Areas of Expertise (6)
Advanced Sensor Technology
Advanced Display Technologies
Advanced Lighting Systems
Lighting and Biological Applications
Internet of Things
Dr. Robert F. Karlicek, Jr. is the Director of the Center for Lighting Enabled Systems & Applications (LESA) at Rensselaer Polytechnic Institute, an NSF and industry funded program exploring advanced applications for next generation solid state lighting systems. Prior to joining RPI, he spent over 30 years in industrial research and R&D management positions with corporations including AT&T Bell Labs, EMCORE, General Electric, Gore Photonics, Microsemi, Luminus Devices and SolidUV. His technical experience includes epitaxial growth of high performance LEDs and lasers, advanced device fabrication and high power LED packaging, thermal management, control systems design and applications research in solid state lighting as well as other novel LED uses such as IR and UV LED applications, wireless communications using lighting (LiFi) and advanced LED display applications.
Dr. Karlicek is well known globally as an LED industry expert, and is a frequent presenter at conferences and workshops. He obtained his Ph.D. in Physical Chemistry from the University of Pittsburgh and has over 56 peer reviewed technical papers and 44 U.S. patents. He is the founder and president of SolidUV, Inc., and sits on the technical advisory boards of several high tech startup companies.
University of Pittsburgh: Ph.D., Physical Chemistry 1979
Elmhurst College, Elmhurst IL: B.S., Chemistry 1973
Media Appearances (2)
Transforming patient health care and well-being through lighting
"Today, the field of lighting and health care is undergoing rapid development," said Robert F. Karlicek Jr., LESA director, who also serves as a professor in the Department of Electrical, Computer, and Systems Engineering at Rensselaer. "As research continues to build the link between lighting spectral power distributions and wellness, LED lighting technology strives to bring new healthy lighting to market. Often commercialization in this capacity happens without establishing the clinical data to demonstrate a value-added benefit for patients or the providers, or a defined return on investment for the health-care industry."...

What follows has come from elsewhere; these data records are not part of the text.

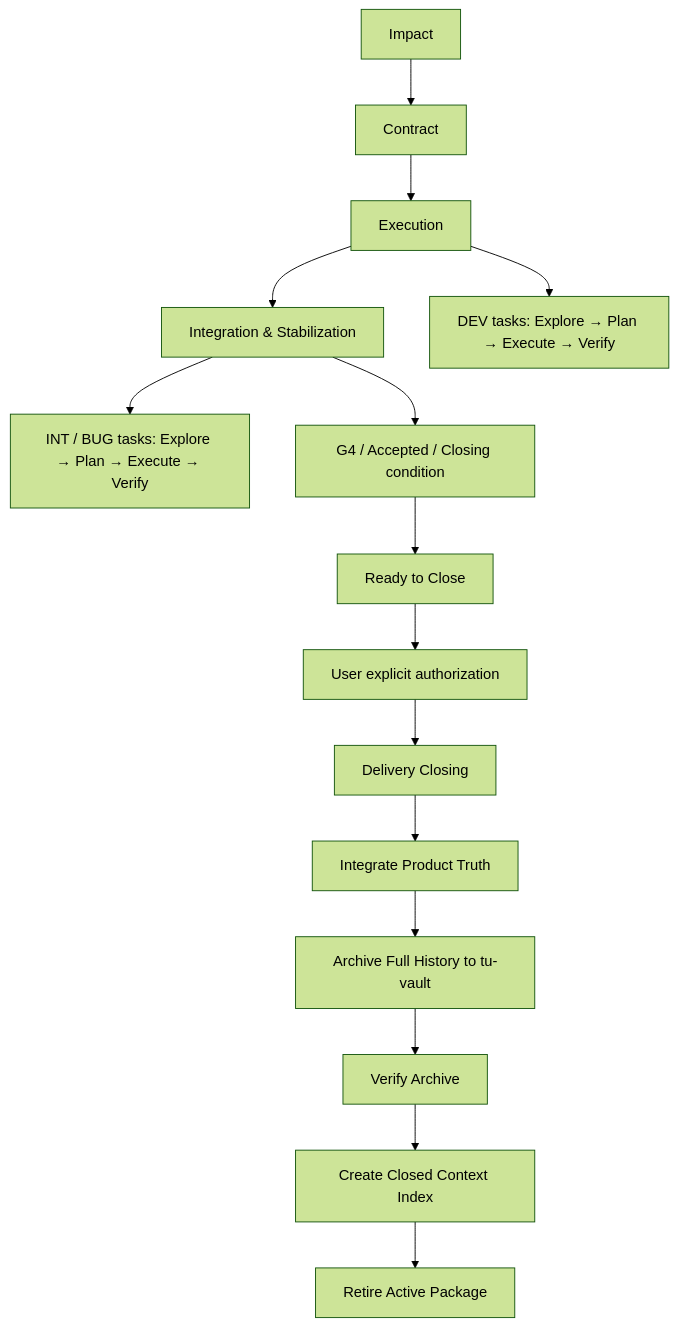
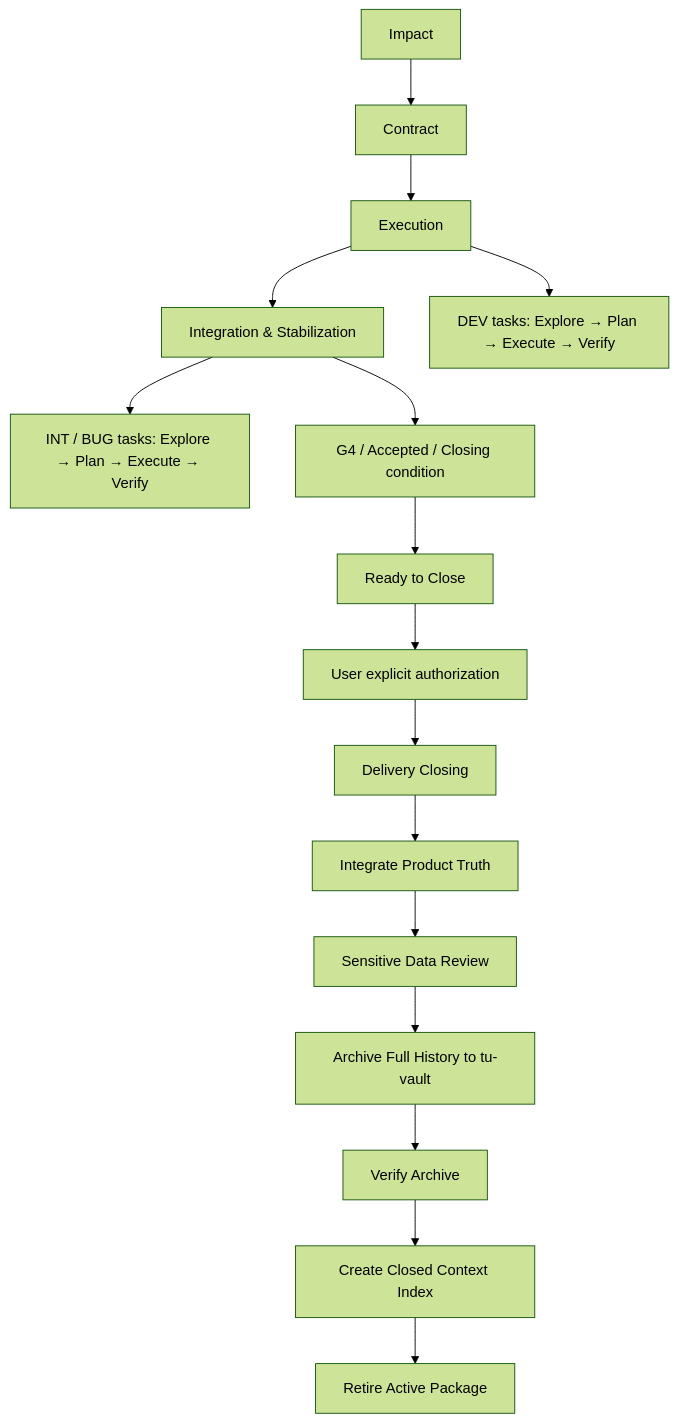
Before and after one commit to cnxutu/tu-engineering-workbench: the diagram in docs/workflows/feature-delivery/README.md, drawn with Mermaid (forest theme). The commit also changed other lines of this file and 14 other files, not shown here.

````diff
--- a/docs/workflows/feature-delivery/README.md
+++ b/docs/workflows/feature-delivery/README.md
@@ -140,15 +140,16 @@
 ```mermaid
 flowchart TD
     I[Impact] --> C[Contract] --> E[Execution] --> S[Integration & Stabilization]
     E --> D[DEV tasks: Explore → Plan → Execute → Verify]
     S --> T[INT / BUG tasks: Explore → Plan → Execute → Verify]
     S --> G[G4 / Accepted / Closing condition]
     G --> R[Ready to Close]
     R --> U[User explicit authorization]
     U --> DC[Delivery Closing]
     DC --> IP[Integrate Product Truth]
-    IP --> A[Archive Full History to tu-vault]
+    IP --> SDR[Sensitive Data Review]
+    SDR --> A[Archive Full History to tu-vault]
     A --> VA[Verify Archive]
     VA --> CI[Create Closed Context Index]
     CI --> RA[Retire Active Package]
 ```
````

STRATEGIES IN LIGHT SPOTLIGHT — LEDs connect the dots between disinfection and smart lighting
Having presented at Strategies in Light two years back, Vital Vio executive Colleen Costello will stand at the podium this time with well-known researcher Robert “Bob” Karlicek to explain how LED-based continuous disinfection can be merged with connected lighting technology to optimize the antimicrobial capability of LEDs. It’s shaping up to be a truly exciting market with many opportunities for solid-state lighting (SSL) to evolve and enable a multitude of novel applications. Keep reading for insight into this double-duty technology and join us at Strategies in Light in Las Vegas next week...
Jeffrey Y Tsao, Mary H Crawford, Michael E Coltrin, Arthur J Fischer, Daniel D Koleske, Ganapathi S Subramania, George T Wang, Jonathan J Wierer, Robert F Karlicek Jr

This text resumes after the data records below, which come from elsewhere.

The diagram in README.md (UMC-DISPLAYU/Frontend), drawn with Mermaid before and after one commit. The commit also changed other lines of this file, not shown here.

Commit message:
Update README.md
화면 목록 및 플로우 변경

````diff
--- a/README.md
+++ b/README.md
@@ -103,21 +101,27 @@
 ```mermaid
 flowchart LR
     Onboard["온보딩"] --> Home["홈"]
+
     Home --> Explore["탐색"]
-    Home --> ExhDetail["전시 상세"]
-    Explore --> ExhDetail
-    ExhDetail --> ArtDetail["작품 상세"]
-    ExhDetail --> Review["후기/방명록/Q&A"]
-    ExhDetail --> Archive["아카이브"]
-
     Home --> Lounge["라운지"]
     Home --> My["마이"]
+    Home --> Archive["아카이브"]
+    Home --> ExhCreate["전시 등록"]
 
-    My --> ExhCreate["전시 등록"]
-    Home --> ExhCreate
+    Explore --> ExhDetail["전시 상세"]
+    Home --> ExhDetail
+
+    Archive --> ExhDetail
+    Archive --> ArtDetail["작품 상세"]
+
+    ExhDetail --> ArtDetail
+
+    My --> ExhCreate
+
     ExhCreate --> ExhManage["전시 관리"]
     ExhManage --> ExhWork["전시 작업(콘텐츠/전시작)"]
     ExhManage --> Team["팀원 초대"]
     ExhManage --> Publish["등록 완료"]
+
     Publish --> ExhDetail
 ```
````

Solid‐state lighting has made tremendous progress this past decade, with the potential to make much more progress over the coming decade. In this article, the current status of solid‐state lighting relative to its ultimate potential to be “smart” and ultra‐efficient is reviewed. Smart, ultra‐efficient solid‐state lighting would enable both very high “effective” efficiencies and potentially large increases in human performance...
RJ Shul, GB McClellan, SA Casalnuovo, DJ Rieger, SJ Pearton, C Constantine, C Barratt, RF Karlicek Jr, C Tran, M Schurman
Inductively coupled plasma (ICP) etch rates for GaN are reported as a function of plasma pressure, plasma chemistry, rf power, and ICP power. Using a Cl2/H2/Ar plasma chemistry, GaN etch rates as high as 6875 Å/min are reported. The GaN surface morphology remains smooth over a wide range of plasma conditions as quantified using atomic force microscopy...
RF Karlicek Jr, IJ Lowe
An NMR technique for measuring the diffusion constant D in the presence of a large nonuniform background magnetic field gradient G0 is presented. The technique uses a Carr-Purcell-Meiboom-Gill of pulse train that attenuates the effects of diffusion due to the background gradient, interspersed with an alternating pulsed field gradient sequence (APFG) that attenuates the observed echo in the presence of the known applied gradient. Calculations for the observed echo amplitude are presented that show the APFG technique eliminates contributions from the cross term between the background and applied gradients...